  7. Solve application problems. For example, proportion problems using the rule of three, and variation, compound interest, and exponential growth and decay problems. **Requires Critical Thinking**


Student Learning Outcomes

  1. Demonstrate an understanding of a variety of number systems and their historical context.
  2. Compare the ways that various peoples and cultures around the world performed the operations of addition, subtraction, multiplication, and division, and the finding of square roots.
  3. Demonstrate a rudimentary understanding of sets and logic.
  4. Demonstrate an understanding of the relation among rational, irrational, and real numbers (including their cardinalities), and complex numbers, and their historical context.
  5. Demonstrate an understanding of the Greek tradition by, a. constructing even and odd numbers, or figurate numbers; or b. proving the infinitude of the prime numbers or the irrationality of the square root of 2; or c. applying Euclid's algorithm; or d. identifying friendly numbers.
  6. Compare the ways that various peoples and cultures around the world solved linear and quadratic problems, and apply the methods to solve equations and applications.
  7. Solve application problems such as proportion problems using the rule of three, and variation, compound interest, exponential growth and decay problems.

Methods of Instruction


Assignments

Hours per week on assignments outside of the class:

Reading Assignments
Writing Assignments
Other Assignments

 

Sample Research Paper Prompts

1. There is some research that suggests that the base-60 system arose out of various mensuration systems in use.  Find out what the mensuration systems were and how they may have led to the base-60 system of ancient Babylon.

2. Describe how the Mayans reckoned time.  Compare how the Mayans reckoned time with how we reckon time.

3. In the Chinese method of double false position, the deficit is not recorded as negative, as is done in the method given in Liber Abaci, yet the solution is correct.  Compare the Chinese and European methods to determine why this is so.

 

Sample Assignment Prompts

1. The trivium and the quadrivium comprise the traditional "liberal arts" education. Write about the liberal arts and the place of mathematics in them, both historically and today. See Hardy Grant’s College Mathematics Journal articles: Mathematics and the liberal arts. Coll. Math. Journal, 30(2):96–105, March 1999; and Mathematics and the liberal arts—II. Coll. Math. Journal, 30(3):197–203, May 1999.

2. How are prime numbers used to encrypt information?

3. Research how the Chinese rod numerals have evolved and spread over time.


Methods of Evaluation


Course Materials

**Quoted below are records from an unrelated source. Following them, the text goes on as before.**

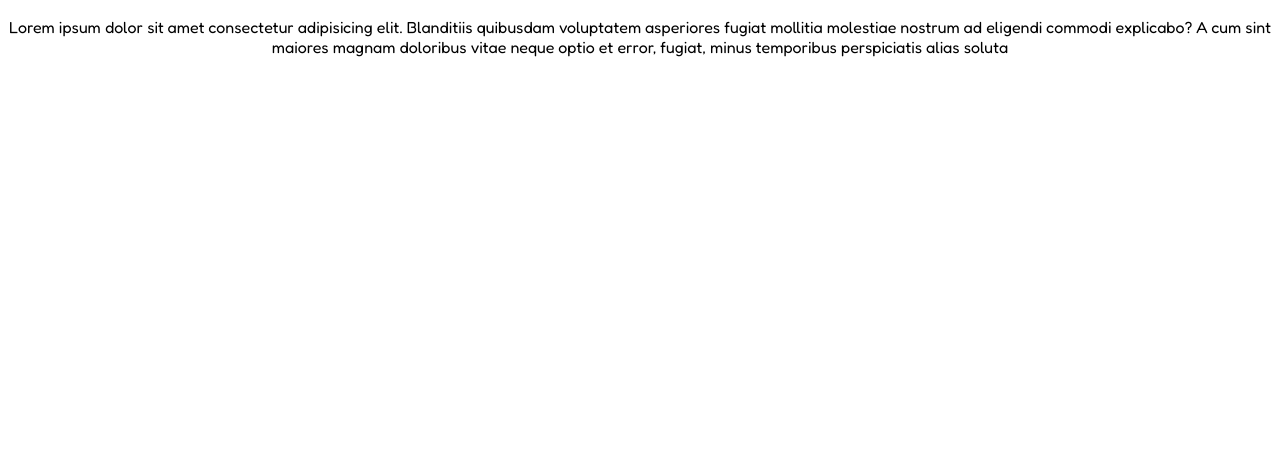
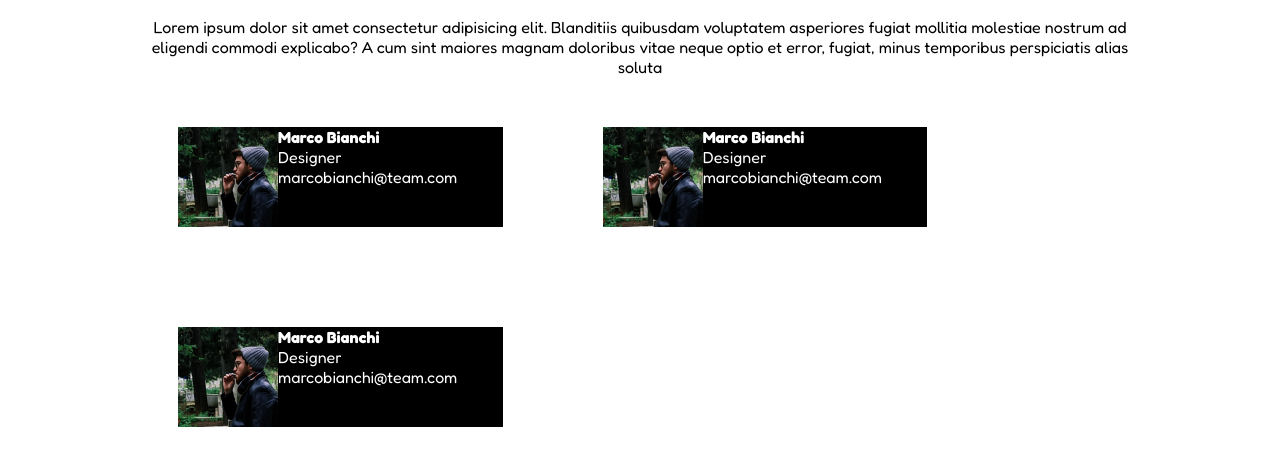
Before and after one commit to Mattia-Rollo/html-css-float-cards, a plain HTML site: page index.html in a window 1280 px wide. Shown: the part 62-528 px from the top of the page. Drawn offline with Linux system fonts and the light colour scheme.

Commit message:
add cards and some style rules

```diff
--- a/css/style.css
+++ b/css/style.css
@@ -1,17 +1,48 @@
+/* utility */
+
 *{
     margin: 0%;
     padding: 0;
     box-sizing: border-box;
     font-family: Fredoka;
 }
+.clearfix::after {
+    content: "";
+    display: table;
+    clear: both;
+  }
+
 html {
     background-color: rgb(255, 255, 255);
 }
+
+
 header {
     text-align: center;
     padding: 20px;
     color: #e53170;
 }
-p{
+.card p {
+    color: white;
+    line-height: 20px;
+}
+main {
+    width: 80%;
+    margin: 0 auto;
+}
+main > p{
     text-align: center;
 }
+.card {
+    background-color: black;
+    float: left;
+    width: calc((100% - 50px) / 3);
+    margin: 50px;
+}
+.card img {
+    float: left;
+    width: 100px;
+}
+h4 {
+    color: white;
+}
--- a/index.html
+++ b/index.html
@@ -17,6 +17,24 @@
     <main class="container">
         <p>Lorem ipsum dolor sit amet consectetur adipisicing elit. Blanditiis quibusdam voluptatem asperiores fugiat mollitia molestiae nostrum ad eligendi commodi explicabo? A cum sint maiores magnam doloribus vitae neque optio et error, fugiat, minus temporibus perspiciatis alias soluta</p>
         <div class="cards">
+            <div class="card clearfix">
+                <img src="img/male1.png" alt="Marco Bianchi">
+                <h4>Marco Bianchi</h4>
+                <p>Designer</p>
+                <p>marcobianchi@team.com</p>
+            </div>
+            <div class="card clearfix">
+                <img src="img/male1.png" alt="Marco Bianchi">
+                <h4>Marco Bianchi</h4>
+                <p>Designer</p>
+                <p>marcobianchi@team.com</p>
+            </div>
+            <div class="card clearfix">
+                <img src="img/male1.png" alt="Marco Bianchi">
+                <h4>Marco Bianchi</h4>
+                <p>Designer</p>
+                <p>marcobianchi@team.com</p>
+            </div>
 
         </div>
     </main>
```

Textbooks:
  1. Shell-Gellasch, Amy and Thoo, J. B.. Algebra in Context, Johns Hopkins University Press, 2015, ISBN: 978-1-4214-1728-8
    Equivalent text is acceptable
Other:
  1. Scientific calculator: Texas Instruments TI-30X IIS